The Trump administration is proposing a new regulation that would require all travelers leaving or entering the U.S. to be photographed, citing safety concerns.
The proposal, which is set to be issued in July by the Department of Homeland Security (DHS), aims to use face scans to track travelers — including U.S. citizens — as they come and go in the U.S., Reuters reports.
In its regulatory agenda, the Trump administration says the facial scan will address fraudulent U.S. travel documents and help officials identify criminals and suspected terrorists.
The administration also reportedly plans to issue a separate fast-track regulation that would allow the initiative to move past pilot status, according to Reuters.
After the government proposes a regulation, the public usually has between 30 and 60 days to comment on it before the federal agency behind it reviews and responds.
Within DHS, U.S. Customs and Border Protection (CBP) has experimented with collecting travelers’ photographs and fingerprints as a means of boosting security, but an internal audit of the program found technical and operational issues, the outlet notes.
CBP said in June that it had processed more than 19 million travelers using facial recognition technology in airports and at borders but had only identified a little more than 100 “imposters” whose identities didn’t match their ID documents.
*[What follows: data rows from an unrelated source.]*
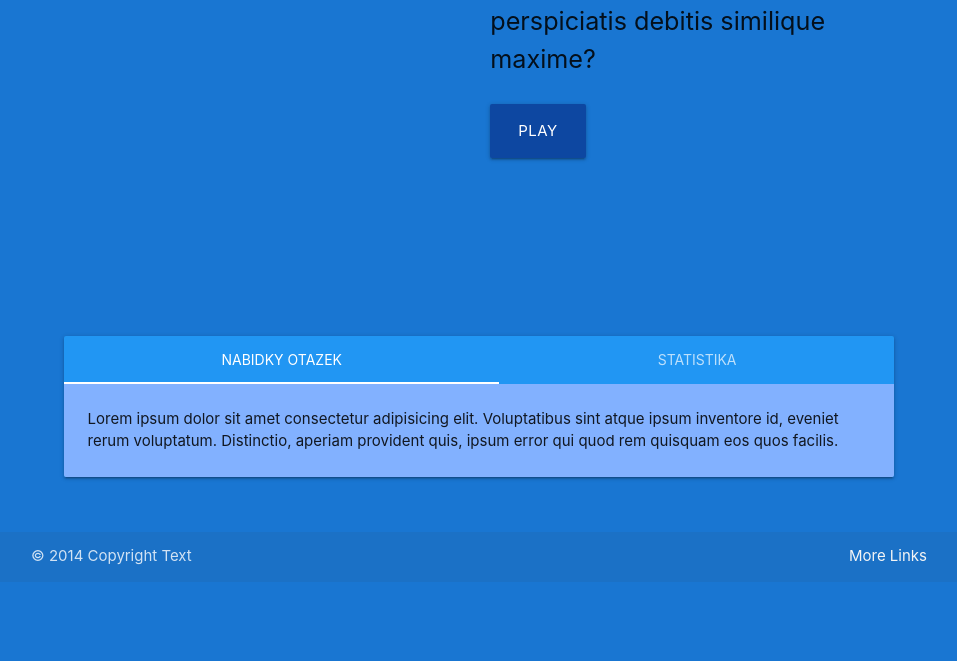
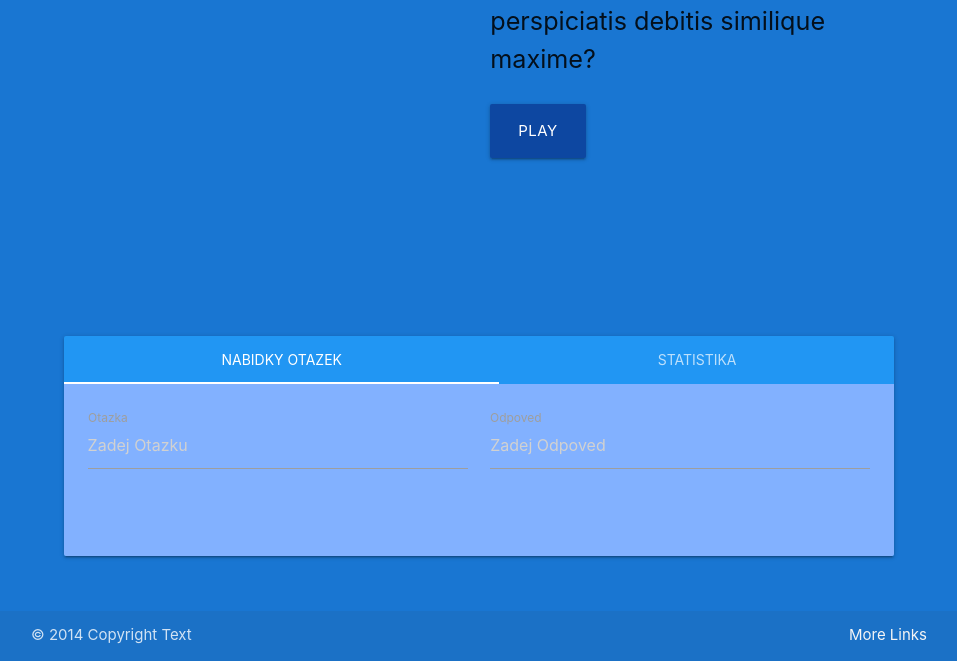
Before and after one commit to CernohorskyVaclav/ProjectRep, a plain HTML site: page Main.html in a window 1280 px wide. Shown: the part 482-1143 px from the top of the page, without its empty margins (161-1118 px from the left). Before the commit the page ends 1064 px from the top, so only its background shows below. Drawn offline with nearby package versions, Linux system fonts and the light colour scheme.

Commit message:
Pavel14.5 policka

```diff
--- a/Main.html
+++ b/Main.html
@@ -3,7 +3,7 @@
 
 <head>
   <!-- own css (nah)-->
-  <!-- <link type="text/css" rel="stylesheet" href="css/styles.css" media="screen,projection"/> -->
+  <link type="text/css" rel="stylesheet" href="css/styles.css"/>
   <!-- materialize css -->
   <link href="https://fonts.googleapis.com/icon?family=Material+Icons" rel="stylesheet"/>
   <link type="text/css" rel="stylesheet" href="css/materialize.min.css" media="screen,projection"/>
@@ -46,13 +46,28 @@
           <ul class="tabs tabs-fixed-width tabs-transparent">
             <li class="tab"><a href="#nabidky-tab">Nabidky Otazek</a></li>
             <li class="tab"><a href="#statiskika-tab">Statistika</a></li>
-            <!-- <li class="tab"><a href="#test6">Test 3</a></li> -->
           </ul>
         </div>
         <div class="card-content blue accent-1">
-          <div id="nabidky-tab">Lorem ipsum dolor sit amet consectetur adipisicing elit. Voluptatibus sint atque ipsum inventore id, eveniet rerum voluptatum. Distinctio, aperiam provident quis, ipsum error qui quod rem quisquam eos quos facilis.</div>
+          <!-- nabidky otazek -->
+          <div id="nabidky-tab">
+            <div class="row">
+              <form class="col s12">
+                <div class="row">
+                  <div class="input-field col s6">
+                    <input placeholder="Zadej Otazku" id="otazka" type="text">
+                    <label for="otazka">Otazka</label>
+                  </div>
+                  <div class="input-field col s6">
+                    <input placeholder="Zadej Odpoved" id="odpoved" type="text">
+                    <label for="odpoved">Odpoved</label>
+                  </div>
+                </div>
+              </form>
+            </div>
+          </div>
+          <!-- statistika -->
           <div id="statiskika-tab">Lorem ipsum, dolor sit amet consectetur adipisicing elit. Iusto sequi asperiores non harum odio consectetur quos! Ullam fuga, pariatur iusto esse optio sed dolor ad unde natus nemo hic eum.</div>
-          <!-- <div id="test6">Lorem, ipsum dolor sit amet consectetur adipisicing elit. Veniam et laborum sit ipsam reiciendis nisi quibusdam exercitationem natus. Doloribus, minus totam! Possimus quisquam sequi excepturi commodi temporibus quo est velit?</div> -->
         </div>
       </div>
     </div>
```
House Democrats have raised concerns about the program, accusing CBP of pursuing the measure with inadequate regard to privacy and legal guidelines.